(ABOUT THIS EXERCISE)
Return all lines in the data where the string "vertical" can be found.

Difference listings
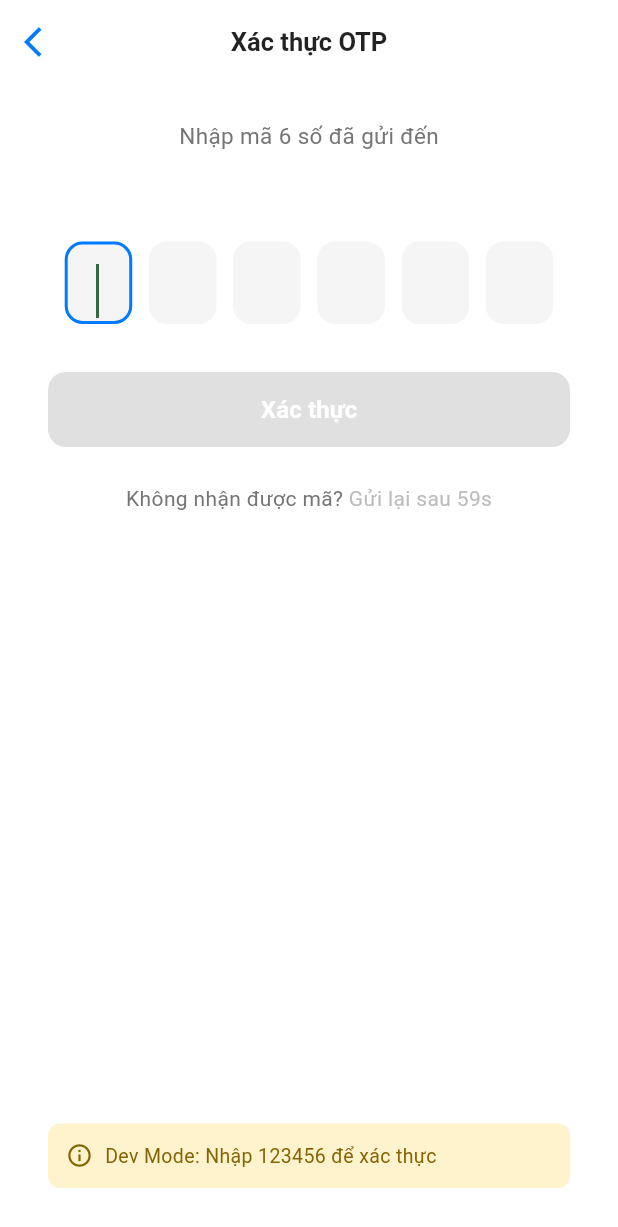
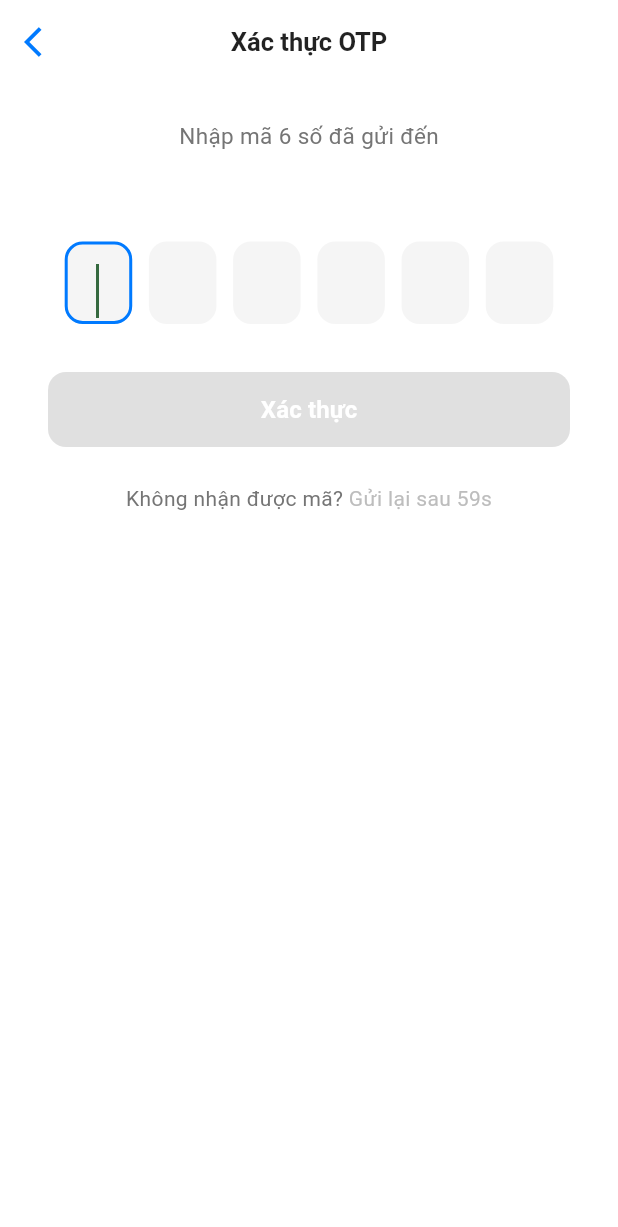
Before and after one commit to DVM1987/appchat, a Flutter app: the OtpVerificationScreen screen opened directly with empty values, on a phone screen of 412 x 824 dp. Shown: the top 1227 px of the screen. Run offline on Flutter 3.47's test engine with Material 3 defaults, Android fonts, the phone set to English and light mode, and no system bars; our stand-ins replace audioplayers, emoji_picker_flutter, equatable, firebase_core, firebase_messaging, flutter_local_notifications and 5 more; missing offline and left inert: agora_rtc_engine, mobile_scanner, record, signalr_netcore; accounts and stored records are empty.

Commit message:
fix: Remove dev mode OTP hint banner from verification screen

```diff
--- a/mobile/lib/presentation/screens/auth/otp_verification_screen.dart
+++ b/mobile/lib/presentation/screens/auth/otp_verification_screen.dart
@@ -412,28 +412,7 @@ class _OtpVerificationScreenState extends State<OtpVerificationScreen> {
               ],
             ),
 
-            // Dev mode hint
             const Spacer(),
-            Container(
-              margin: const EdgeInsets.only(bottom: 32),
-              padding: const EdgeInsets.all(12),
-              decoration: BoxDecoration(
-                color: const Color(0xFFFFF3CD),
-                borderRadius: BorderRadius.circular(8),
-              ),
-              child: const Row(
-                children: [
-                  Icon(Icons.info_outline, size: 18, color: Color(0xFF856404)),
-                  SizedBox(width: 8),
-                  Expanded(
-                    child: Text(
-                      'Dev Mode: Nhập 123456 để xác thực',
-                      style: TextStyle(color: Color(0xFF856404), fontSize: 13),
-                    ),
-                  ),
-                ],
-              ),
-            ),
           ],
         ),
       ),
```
...
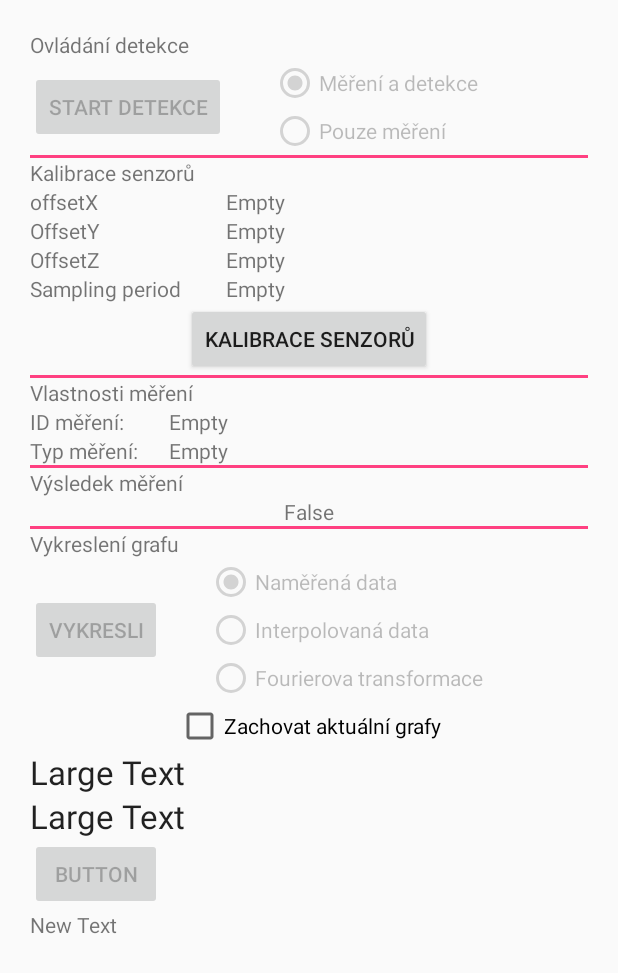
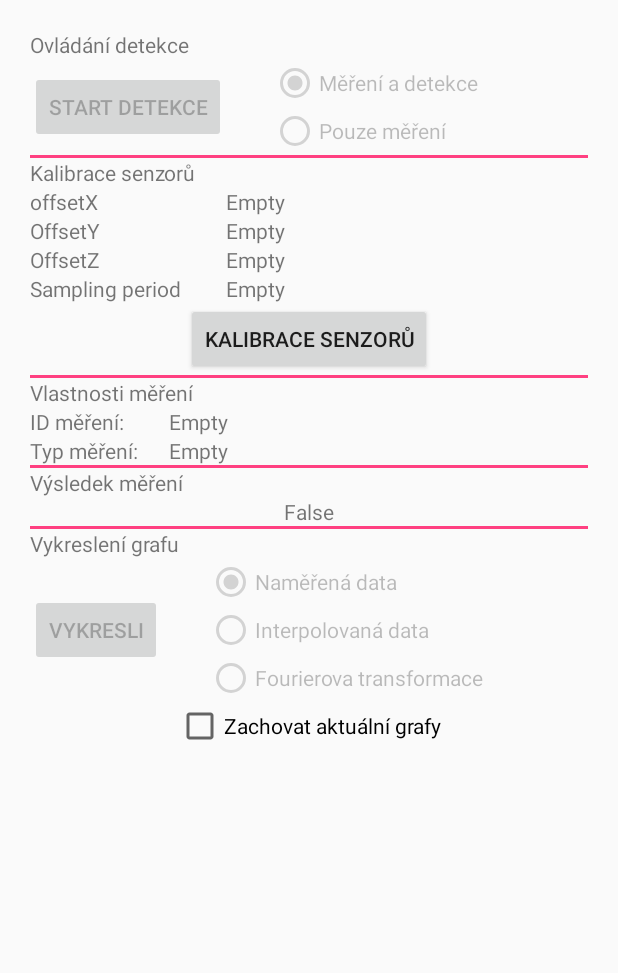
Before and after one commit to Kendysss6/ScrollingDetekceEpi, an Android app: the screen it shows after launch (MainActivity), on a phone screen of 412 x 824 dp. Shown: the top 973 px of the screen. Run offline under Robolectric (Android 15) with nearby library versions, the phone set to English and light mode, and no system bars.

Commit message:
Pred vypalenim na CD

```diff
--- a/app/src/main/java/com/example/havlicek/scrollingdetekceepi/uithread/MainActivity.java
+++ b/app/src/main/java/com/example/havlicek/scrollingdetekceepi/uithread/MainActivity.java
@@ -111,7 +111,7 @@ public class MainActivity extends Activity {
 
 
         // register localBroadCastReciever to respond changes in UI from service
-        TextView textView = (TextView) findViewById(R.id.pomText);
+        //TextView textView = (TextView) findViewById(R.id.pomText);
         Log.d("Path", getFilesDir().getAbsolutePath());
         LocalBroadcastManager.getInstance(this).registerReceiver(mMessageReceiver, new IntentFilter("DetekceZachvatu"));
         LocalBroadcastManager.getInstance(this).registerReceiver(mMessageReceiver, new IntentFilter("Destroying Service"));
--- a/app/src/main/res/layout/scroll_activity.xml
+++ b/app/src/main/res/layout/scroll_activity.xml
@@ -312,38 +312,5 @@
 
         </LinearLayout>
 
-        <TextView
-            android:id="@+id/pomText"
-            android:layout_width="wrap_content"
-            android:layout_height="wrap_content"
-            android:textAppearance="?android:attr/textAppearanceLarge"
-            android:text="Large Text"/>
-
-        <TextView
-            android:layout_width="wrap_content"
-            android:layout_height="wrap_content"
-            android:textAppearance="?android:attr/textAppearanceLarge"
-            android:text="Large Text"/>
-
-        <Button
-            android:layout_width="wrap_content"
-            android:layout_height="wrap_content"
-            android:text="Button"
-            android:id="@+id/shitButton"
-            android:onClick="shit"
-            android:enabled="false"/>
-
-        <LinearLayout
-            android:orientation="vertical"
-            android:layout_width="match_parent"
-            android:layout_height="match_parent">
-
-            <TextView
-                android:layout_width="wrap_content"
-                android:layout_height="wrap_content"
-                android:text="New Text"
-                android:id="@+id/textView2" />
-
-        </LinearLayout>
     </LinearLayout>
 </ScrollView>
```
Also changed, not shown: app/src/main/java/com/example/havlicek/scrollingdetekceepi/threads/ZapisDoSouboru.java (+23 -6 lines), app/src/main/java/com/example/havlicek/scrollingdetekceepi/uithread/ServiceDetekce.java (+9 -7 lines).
==
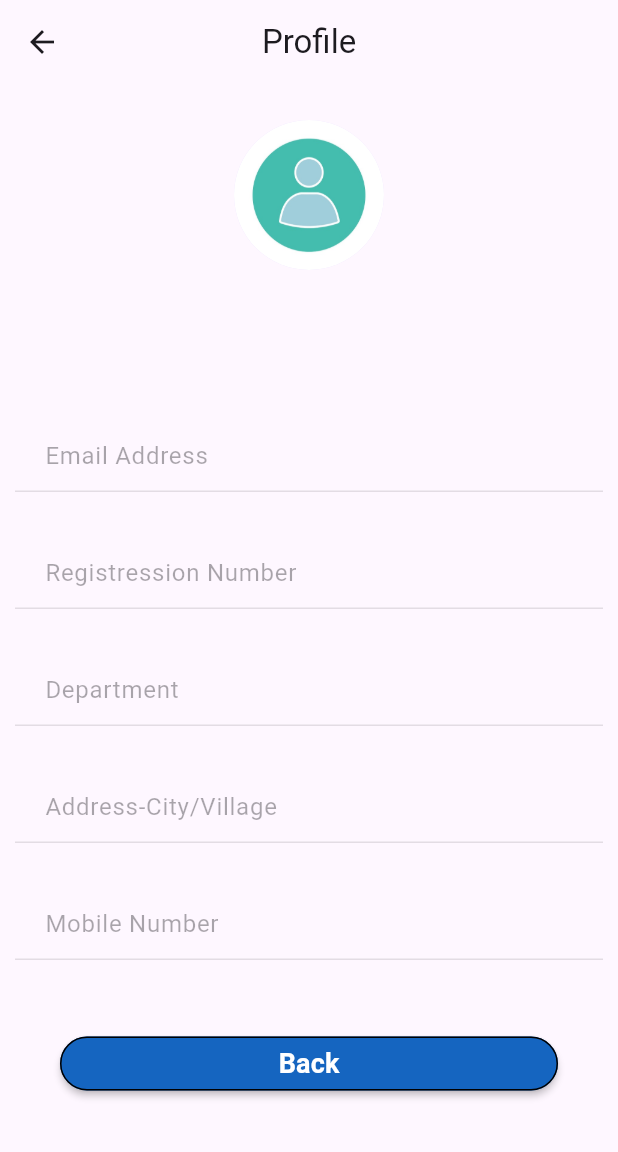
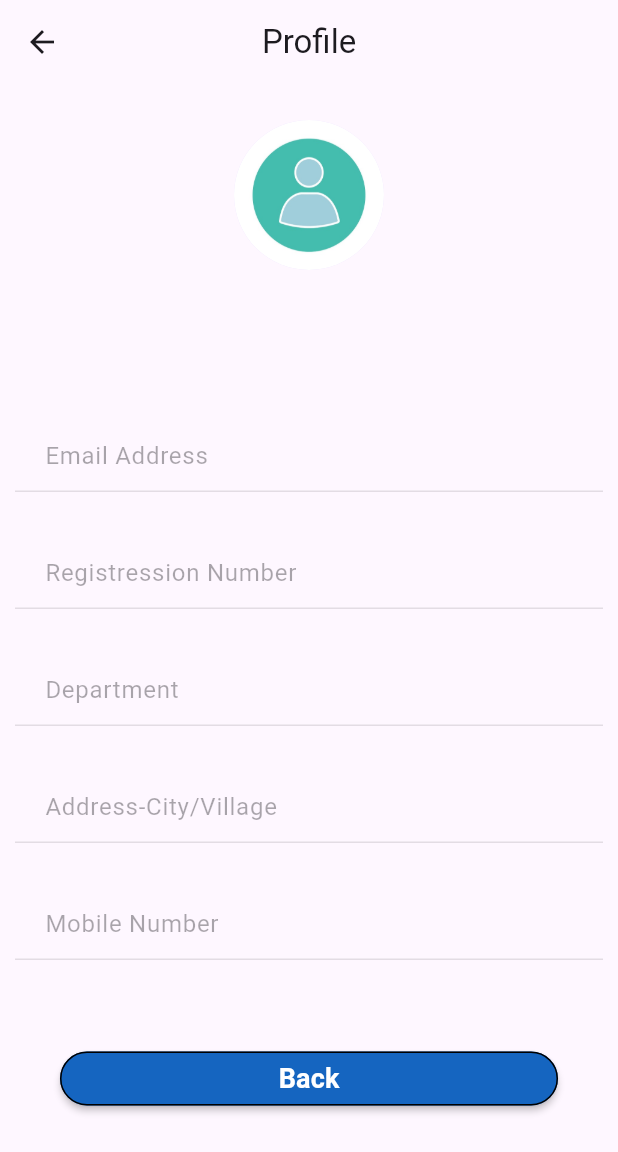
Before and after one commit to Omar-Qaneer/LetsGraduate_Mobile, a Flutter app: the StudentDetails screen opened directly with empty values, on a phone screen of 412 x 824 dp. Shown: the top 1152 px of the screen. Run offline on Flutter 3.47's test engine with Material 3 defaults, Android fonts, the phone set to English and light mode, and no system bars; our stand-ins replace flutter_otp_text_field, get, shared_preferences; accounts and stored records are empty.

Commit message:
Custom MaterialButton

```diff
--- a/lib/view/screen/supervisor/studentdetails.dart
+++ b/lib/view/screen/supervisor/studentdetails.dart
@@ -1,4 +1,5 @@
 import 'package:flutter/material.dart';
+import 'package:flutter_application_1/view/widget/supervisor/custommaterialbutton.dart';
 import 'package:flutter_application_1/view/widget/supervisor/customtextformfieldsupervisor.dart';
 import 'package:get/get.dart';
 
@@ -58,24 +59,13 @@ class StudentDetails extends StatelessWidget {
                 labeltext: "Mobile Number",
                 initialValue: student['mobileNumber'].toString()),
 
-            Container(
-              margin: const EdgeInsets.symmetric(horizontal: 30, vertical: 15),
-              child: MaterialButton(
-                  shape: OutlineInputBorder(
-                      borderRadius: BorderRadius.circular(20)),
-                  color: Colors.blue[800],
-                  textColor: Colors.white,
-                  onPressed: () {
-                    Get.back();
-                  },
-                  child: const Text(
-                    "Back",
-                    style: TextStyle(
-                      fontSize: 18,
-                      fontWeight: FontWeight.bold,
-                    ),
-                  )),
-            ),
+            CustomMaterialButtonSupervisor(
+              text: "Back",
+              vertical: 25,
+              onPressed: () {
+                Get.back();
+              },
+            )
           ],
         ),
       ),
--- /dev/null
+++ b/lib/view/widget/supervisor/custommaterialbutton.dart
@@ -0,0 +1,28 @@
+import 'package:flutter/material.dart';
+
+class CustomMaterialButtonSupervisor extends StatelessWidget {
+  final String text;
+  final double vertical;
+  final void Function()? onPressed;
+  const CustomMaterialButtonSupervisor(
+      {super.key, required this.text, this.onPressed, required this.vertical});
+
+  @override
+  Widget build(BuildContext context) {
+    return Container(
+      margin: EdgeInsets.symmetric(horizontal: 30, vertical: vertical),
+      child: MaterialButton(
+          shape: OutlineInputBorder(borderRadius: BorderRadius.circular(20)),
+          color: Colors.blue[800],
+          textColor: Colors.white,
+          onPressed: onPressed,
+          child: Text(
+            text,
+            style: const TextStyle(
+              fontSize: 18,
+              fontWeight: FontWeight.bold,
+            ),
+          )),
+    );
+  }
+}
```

(ANSWER TO THIS EXERCISE)
-            android:orientation="vertical"
-              margin: const EdgeInsets.symmetric(horizontal: 30, vertical: 15),
+              vertical: 25,
+  final double vertical;
+      {super.key, required this.text, this.onPressed, required this.vertical});
+      margin: EdgeInsets.symmetric(horizontal: 30, vertical: vertical),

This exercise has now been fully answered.